No Data Available

Projected Employment Rankings For All United States:

  • 14.7%

    Percent Change

    Select a state to see its job growth rate ranking
  • 11,200

    Annual Projected Job Openings

    Select a state to see its net job growth ranking

Select Type of Degree:

Education Level

  • Doctorate or Professional Degree (47.9%)
  • Master's degree (32%)
  • Bachelor's degree (14.6%)
  • Associate's degree (1.7%)
  • Some college, no degree (2.2%)
  • High school diploma equivalent (1.3%)
  • Less than high school diploma (0.5%)

Percent of workers in this field

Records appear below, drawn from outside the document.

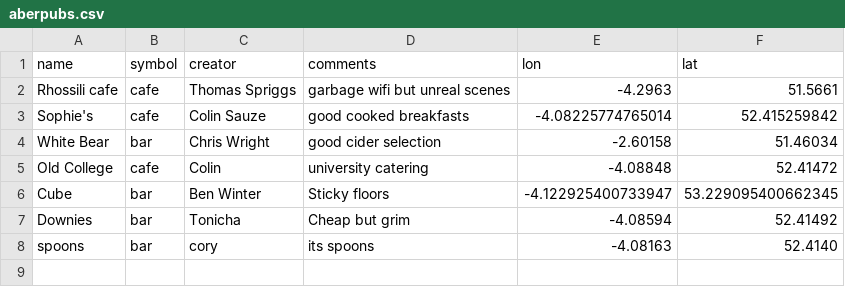
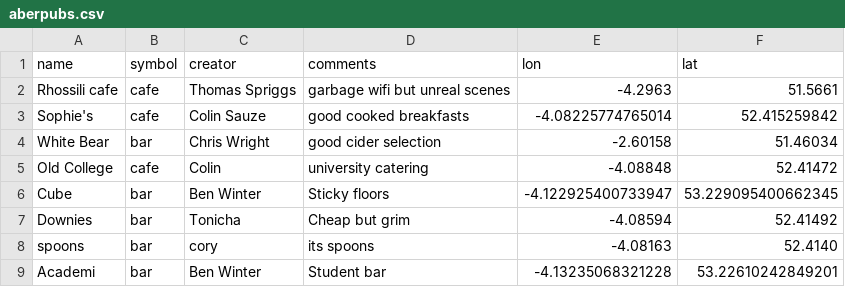
Before and after one commit to colinsauze/aber-pubs, a CSV file: aberpubs.csv, drawn as a sheet.

Commit message:
Update aberpubs.csv

```diff
--- a/aberpubs.csv
+++ b/aberpubs.csv
@@ -8 +8,2 @@ Downies,bar, Tonicha, Cheap but grim, -4.08594,52.41492
 spoons,bar,cory,its spoons,-4.08163,52.4140
+Academi,bar,Ben Winter,Student bar,-4.13235068321228,53.22610242849201
```
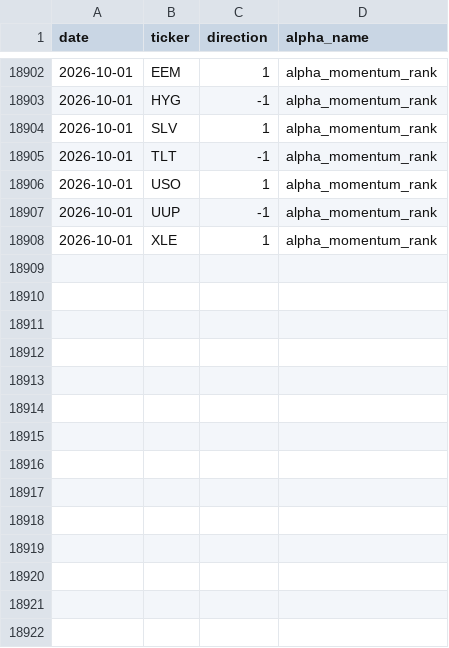
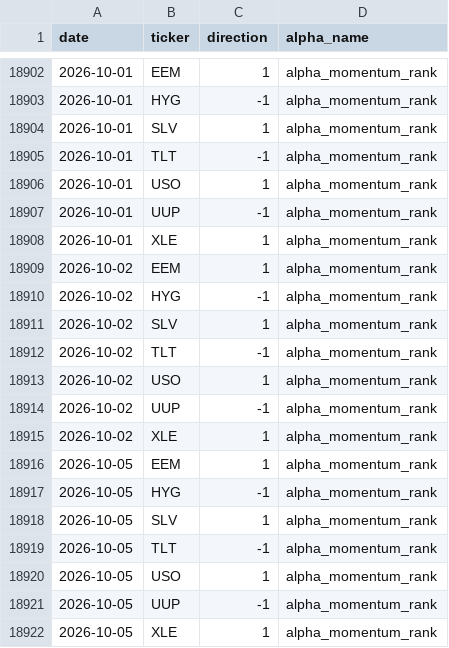
Before and after one commit to nikolas-joyce/alpha-momentum-rank, a CSV file: outputs/signals_latest.csv, drawn as a sheet; only a part is shown, gaps mark what is left out.

```diff
--- a/outputs/signals_latest.csv
+++ b/outputs/signals_latest.csv
@@ -18908 +18908,15 @@ date,ticker,direction,alpha_name
 2026-10-01,XLE,1,alpha_momentum_rank
+2026-10-02,EEM,1,alpha_momentum_rank
+2026-10-02,HYG,-1,alpha_momentum_rank
+2026-10-02,SLV,1,alpha_momentum_rank
+2026-10-02,TLT,-1,alpha_momentum_rank
+2026-10-02,USO,1,alpha_momentum_rank
+2026-10-02,UUP,-1,alpha_momentum_rank
+2026-10-02,XLE,1,alpha_momentum_rank
+2026-10-05,EEM,1,alpha_momentum_rank
+2026-10-05,HYG,-1,alpha_momentum_rank
+2026-10-05,SLV,1,alpha_momentum_rank
+2026-10-05,TLT,-1,alpha_momentum_rank
+2026-10-05,USO,1,alpha_momentum_rank
+2026-10-05,UUP,-1,alpha_momentum_rank
+2026-10-05,XLE,1,alpha_momentum_rank
```
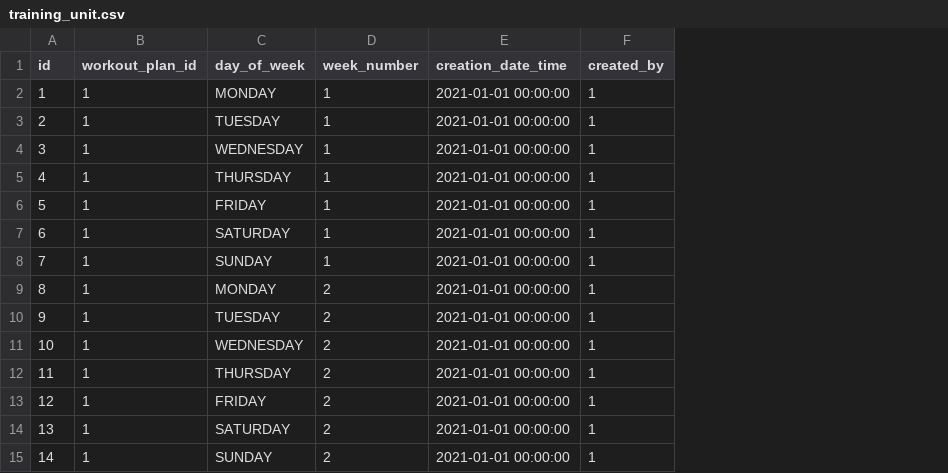
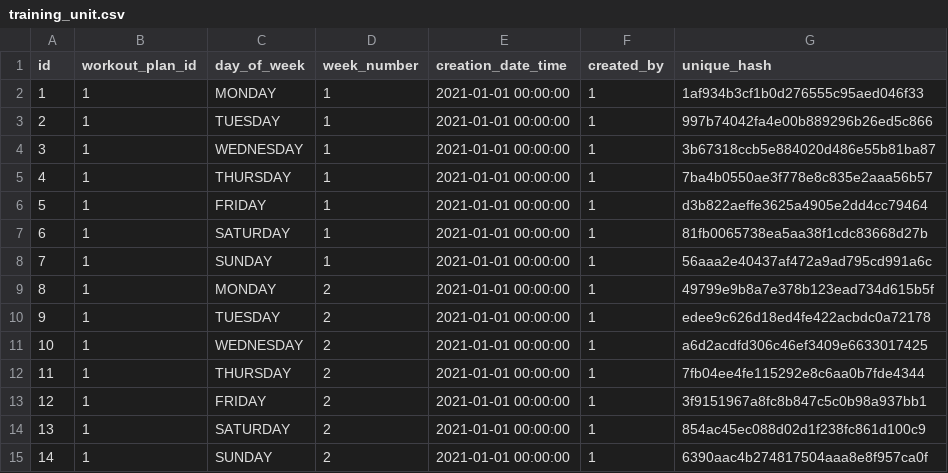
Before and after one commit to KacperStankiewicz/TrainMate, a CSV file: core/src/main/resources/db/initial-data/training_unit.csv, drawn as a sheet; the diff names each change by its address in the sheet, - before the commit and + after, or states it on an @@ line.

Commit message:
TrainMate-46 reports

```diff
--- a/core/src/main/resources/db/initial-data/training_unit.csv
+++ b/core/src/main/resources/db/initial-data/training_unit.csv
+column G (unique_hash), rows 2-15: 1af934b3cf1b0d276555c95aed046f33 | 997b74042fa4e00b889296b26ed5c866 | 3b67318ccb5e884020d486e55b81ba87 | 7ba4b0550ae3f778e8c835e2aaa56b57 | d3b822aeffe3625a4905e2dd4cc79464 | 81fb0065738ea5aa38f1cdc83668d27b | 56aaa2e40437af472a9ad795cd991a6c | 49799e9b8a7e378b123ead734d615b5f | edee9c626d18ed4fe422acbdc0a72178 | a6d2acdfd306c46ef3409e6633017425 | 7fb04ee4fe115292e8c6aa0b7fde4344 | 3f9151967a8fc8b847c5c0b98a937bb1 | 854ac45ec088d02d1f238fc861d100c9 | 6390aac4b274817504aaa8e8f957ca0f
```
Also changed, not shown: core/src/main/resources/db/initial-data/exercise_item.csv, 53 other files.
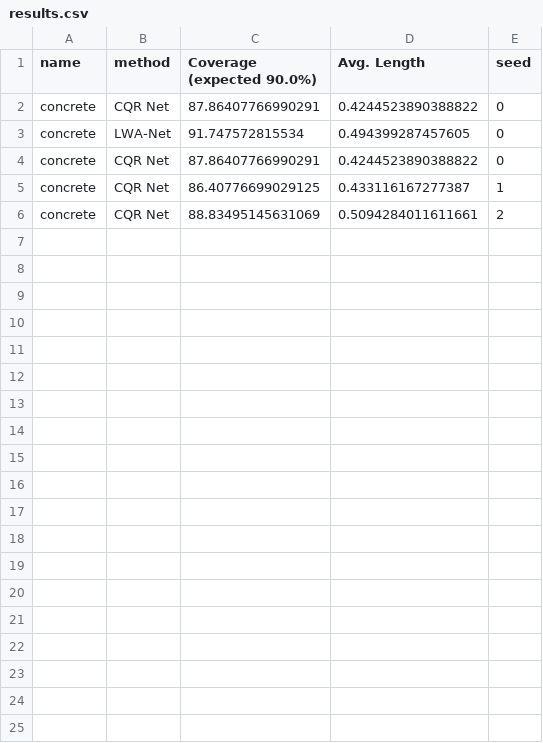
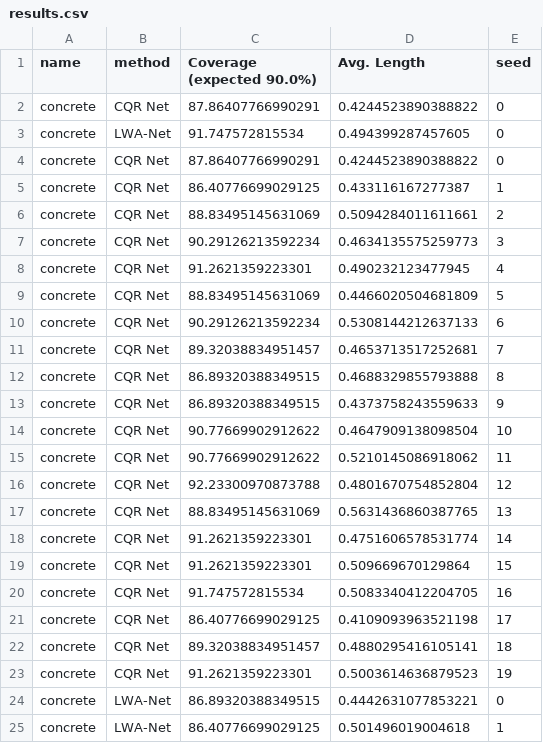
Before and after one commit to venkatesh-saligrama/Learning-With-Abstention, a CSV file: LWA_Regression/cqr/results/results.csv, drawn as a sheet; only a part is shown; the diff covers the shown part only; the diff names each change by its address in the sheet, - before the commit and + after, or states it on an @@ line.

```diff
--- a/LWA_Regression/cqr/results/results.csv
+++ b/LWA_Regression/cqr/results/results.csv
+row 7: concrete | CQR Net | 90.29126213592234 | 0.4634135575259773 | 3
+row 8: concrete | CQR Net | 91.2621359223301 | 0.490232123477945 | 4
+row 9: concrete | CQR Net | 88.83495145631069 | 0.4466020504681809 | 5
+row 10: concrete | CQR Net | 90.29126213592234 | 0.5308144212637133 | 6
+row 11: concrete | CQR Net | 89.32038834951457 | 0.4653713517252681 | 7
+row 12: concrete | CQR Net | 86.89320388349515 | 0.4688329855793888 | 8
+row 13: concrete | CQR Net | 86.89320388349515 | 0.4373758243559633 | 9
+row 14: concrete | CQR Net | 90.77669902912622 | 0.4647909138098504 | 10
+row 15: concrete | CQR Net | 90.77669902912622 | 0.5210145086918062 | 11
+row 16: concrete | CQR Net | 92.23300970873788 | 0.4801670754852804 | 12
+row 17: concrete | CQR Net | 88.83495145631069 | 0.5631436860387765 | 13
+row 18: concrete | CQR Net | 91.2621359223301 | 0.4751606578531774 | 14
+row 19: concrete | CQR Net | 91.2621359223301 | 0.509669670129864 | 15
+row 20: concrete | CQR Net | 91.747572815534 | 0.5083340412204705 | 16
+row 21: concrete | CQR Net | 86.40776699029125 | 0.4109093963521198 | 17
+row 22: concrete | CQR Net | 89.32038834951457 | 0.4880295416105141 | 18
+row 23: concrete | CQR Net | 91.2621359223301 | 0.5003614636879523 | 19
+row 24: concrete | LWA-Net | 86.89320388349515 | 0.4442631077853221 | 0
+row 25: concrete | LWA-Net | 86.40776699029125 | 0.501496019004618 | 1
```
Also changed, not shown: 16 added rows elsewhere in this file, 2 other files.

★ You’re seeing education information for Business teachers, postsecondary(1) because we don’t have information for Business Teachers, Postsecondary. Please note the information may not be the same for both occupations.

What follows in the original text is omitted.